* _INFORMATION SUPPLIED_
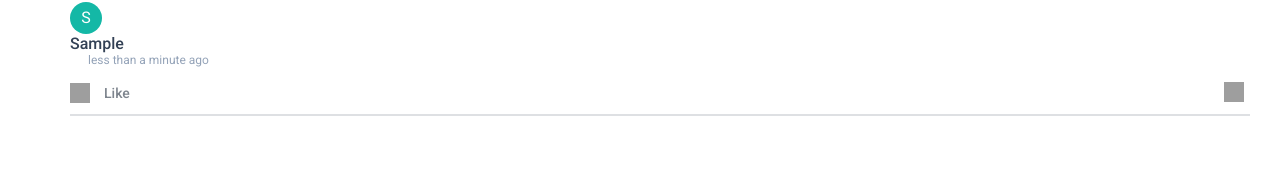
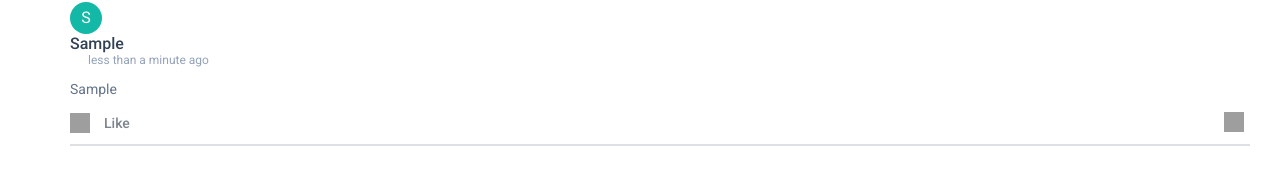
Before and after one commit to PrashnatTiwari/Comments-App, a React (Create React App) app: page / in a window 1280 px wide. Both pictures are taken after typing "Sample", "Sample" into the empty fields and a click on the button "Add Comment". Shown: the part 496-667 px from the top of the page. Built offline with nearby package versions, Linux system fonts and the light colour scheme; grey boxes are pictures that could not be loaded; a web font is replaced by a local one.

Commit message:
Update index.js

```diff
--- a/src/components/CommentItem/index.js
+++ b/src/components/CommentItem/index.js
@@ -4,7 +4,7 @@ import {formatDistanceToNow} from 'date-fns'
 
 const CommentItem = props => {
   const {commentsDetails} = props
-  const {id, name, comments, isLiked, initialClassName, date} = commentsDetails
+  const {id, name, comment, isLiked, initialClassName, date} = commentsDetails
   const initial = name ? name[0].toUpperCase() : ''
   const likeTextClassName = isLiked ? 'button active' : 'button-1'
   const likeImgUrl = isLiked
@@ -33,7 +33,7 @@ const CommentItem = props => {
             <p className="username">{name}</p>
             <p className="time">{postedTime} ago</p>
           </div>
-          <p className="comment">{comments}</p>
+          <p className="comment">{comment}</p>
         </div>
       </div>
       <div className="buttons-container">
```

* _PROBLEM STATEMENT_
Set down a word-for-word copy of the records, dropping any picture.

* _ANSWER TO THIS TASK_
Before and after one commit to PrashnatTiwari/Comments-App, a React (Create React App) app: page / in a window 1280 px wide. Both pictures are taken after typing "Sample", "Sample" into the empty fields and a click on the button "Add Comment". Shown: the part 496-667 px from the top of the page. Built offline with nearby package versions, Linux system fonts and the light colour scheme; grey boxes are pictures that could not be loaded; a web font is replaced by a local one.

Commit message:
Update index.js

```diff
--- a/src/components/CommentItem/index.js
+++ b/src/components/CommentItem/index.js
@@ -4,7 +4,7 @@ import {formatDistanceToNow} from 'date-fns'
 
 const CommentItem = props => {
   const {commentsDetails} = props
-  const {id, name, comments, isLiked, initialClassName, date} = commentsDetails
+  const {id, name, comment, isLiked, initialClassName, date} = commentsDetails
   const initial = name ? name[0].toUpperCase() : ''
   const likeTextClassName = isLiked ? 'button active' : 'button-1'
   const likeImgUrl = isLiked
@@ -33,7 +33,7 @@ const CommentItem = props => {
             <p className="username">{name}</p>
             <p className="time">{postedTime} ago</p>
           </div>
-          <p className="comment">{comments}</p>
+          <p className="comment">{comment}</p>
         </div>
       </div>
       <div className="buttons-container">
```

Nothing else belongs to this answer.